• **ASSIGNMENT**
Please report every line from the material that contains the word "const".

• • •

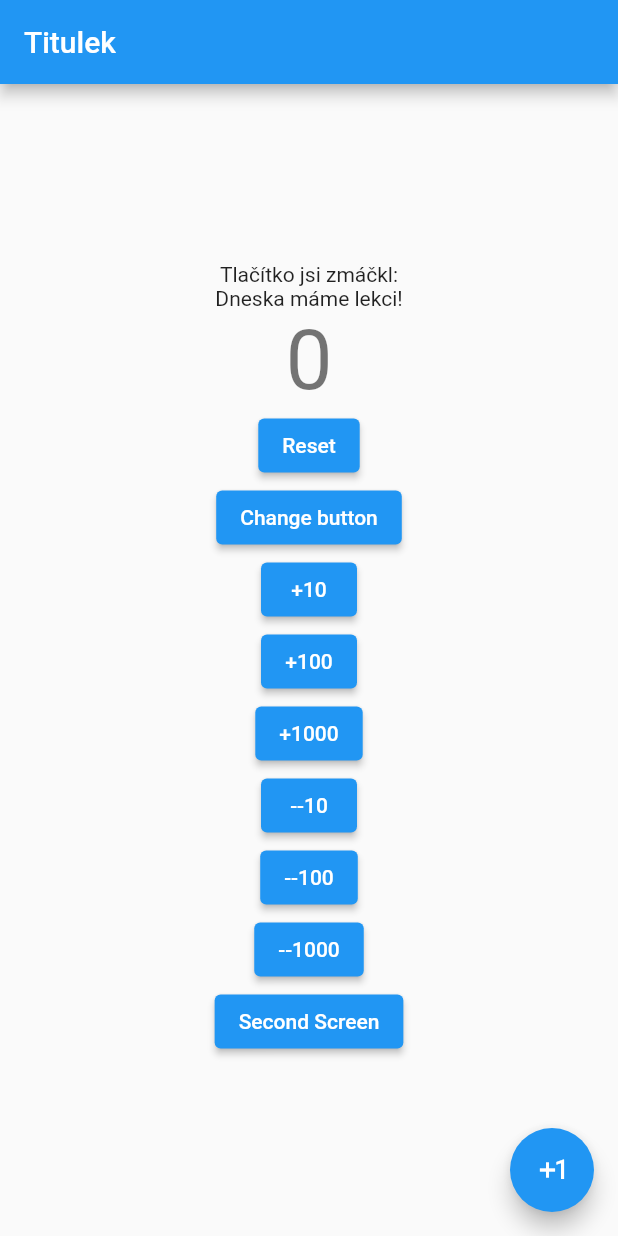
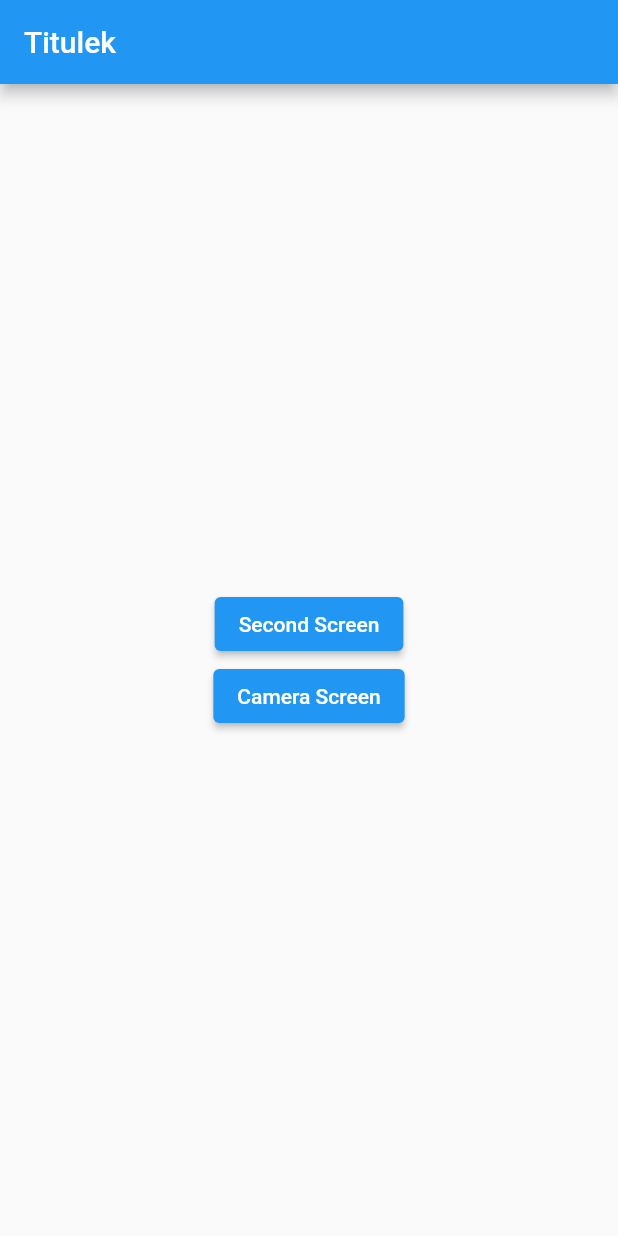
Before and after one commit to flutter-kurz-2/druha_lekce, a Flutter app: the screen it shows after launch, on a phone screen of 412 x 824 dp. Run offline on Flutter 3.47's test engine with Material 2 defaults, Android fonts, the phone set to English and light mode, and no system bars.

```diff
--- a/lib/screens/home_screen.dart
+++ b/lib/screens/home_screen.dart
@@ -1,5 +1,6 @@
 import 'package:flutter/material.dart';
 import 'second_screen.dart';
+import 'camera_screen.dart';
 
 class HomeScreen extends StatefulWidget {
   const HomeScreen({Key? key}) : super(key: key);
@@ -9,87 +10,9 @@ class HomeScreen extends StatefulWidget {
 }
 
 class _HomeScreenState extends State<HomeScreen> {
-  int _counter = 0;
-  Widget? floatingButton;
-  bool buttonIsAdding = true;
-
   @override
   void initState() {
-    setState(() {
-      floatingButton = FloatingActionButton(
-        onPressed: () {
-          _addCounter(1);
-        },
-        tooltip: 'Increment',
-        child: const Icon(Icons.exposure_plus_1),
-      );
-    });
     super.initState();
-  }
-
-  void _addCounter(int add) {
-    setState(() {
-      _counter = _counter + add;
-    });
-  }
-
-  void _resetCounter() {
-    setState(() {
-      _counter = 0;
-    });
-  }
-
-  void _changeButton() {
-    if (buttonIsAdding) {
-      setState(() {
-        floatingButton = FloatingActionButton(
-          onPressed: () {
-            _addCounter(-1);
-          },
-          tooltip: 'Decrement',
-          child: const Icon(Icons.exposure_minus_1),
-        );
-        buttonIsAdding = false;
-      });
-    } else {
-      setState(() {
-        floatingButton = FloatingActionButton(
-          onPressed: () {
-            _addCounter(1);
-          },
-          tooltip: 'Increment',
-          child: const Icon(Icons.exposure_plus_1),
-        );
-        buttonIsAdding = true;
-      });
-    }
-  }
-
-  Widget addButton(int add) {
-    String text = "";
-    if (add >= 0) {
-      text = "+" + add.toString();
-    } else {
-      text = "-" + add.toString();
-    }
-    return ElevatedButton(
-      onPressed: () {
-        _addCounter(add);
-      },
-      child: Text(text),
-    );
-  }
-
-  String returnTitle() {
-    return "Reset";
-  }
-
-  String returnSubtitle() {
-    if (DateTime.now().weekday == DateTime.wednesday) {
-      return "Dneska máme lekci!";
-    } else {
-      return "Dneska nemáme lekci :(";
-    }
   }
 
   @override
@@ -104,28 +27,6 @@ class _HomeScreenState extends State<HomeScreen> {
         child: Column(
           mainAxisAlignment: MainAxisAlignment.center,
           children: <Widget>[
-            const Text(
-              'Tlačítko jsi zmáčkl:',
-            ),
-            Text(returnSubtitle()),
-            Text(
-              '$_counter',
-              style: Theme.of(context).textTheme.headline2,
-            ),
-            ElevatedButton(
-              onPressed: _resetCounter,
-              child: Text(returnTitle()),
-            ),
-            ElevatedButton(
-              onPressed: _changeButton,
-              child: const Text("Change button"),
-            ),
-            addButton(10),
-            addButton(100),
-            addButton(1000),
-            addButton(-10),
-            addButton(-100),
-            addButton(-1000),
             ElevatedButton(
                 onPressed: () {
                   Navigator.push(
@@ -135,10 +36,18 @@ class _HomeScreenState extends State<HomeScreen> {
                       ));
                 },
                 child: const Text("Second Screen")),
+            ElevatedButton(
+                onPressed: () {
+                  Navigator.push(
+                      context,
+                      MaterialPageRoute(
+                        builder: (context) => const CameraScreen(),
+                      ));
+                },
+                child: const Text("Camera Screen")),
           ],
         ),
       ),
-      floatingActionButton: floatingButton ?? Container(),
     );
   }
 }
--- a/lib/screens/second_screen.dart
+++ b/lib/screens/second_screen.dart
@@ -58,7 +58,7 @@ class _SecondScreenState extends State<SecondScreen> {
             if (!won) const Text("0 < ? < 100"),
             if (!won)
               Container(
-                padding: const EdgeInsets.only(left: 25.0, right: 25.0),
+                margin: const EdgeInsets.only(left: 25.0, right: 25.0),
                 child: TextField(
                   textAlign: TextAlign.center,
                   keyboardType: TextInputType.number,
```
Also changed, not shown: lib/screens/camera_screen.dart (added, +27 -0 lines).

• • •

• **TASK OUTPUT**
   const HomeScreen({Key? key}) : super(key: key);
-        child: const Icon(Icons.exposure_plus_1),
-          child: const Icon(Icons.exposure_minus_1),
-          child: const Icon(Icons.exposure_plus_1),
-            const Text(
-              child: const Text("Change button"),
                 child: const Text("Second Screen")),
+                        builder: (context) => const CameraScreen(),
+                child: const Text("Camera Screen")),
             if (!won) const Text("0 < ? < 100"),
-                padding: const EdgeInsets.only(left: 25.0, right: 25.0),
+                margin: const EdgeInsets.only(left: 25.0, right: 25.0),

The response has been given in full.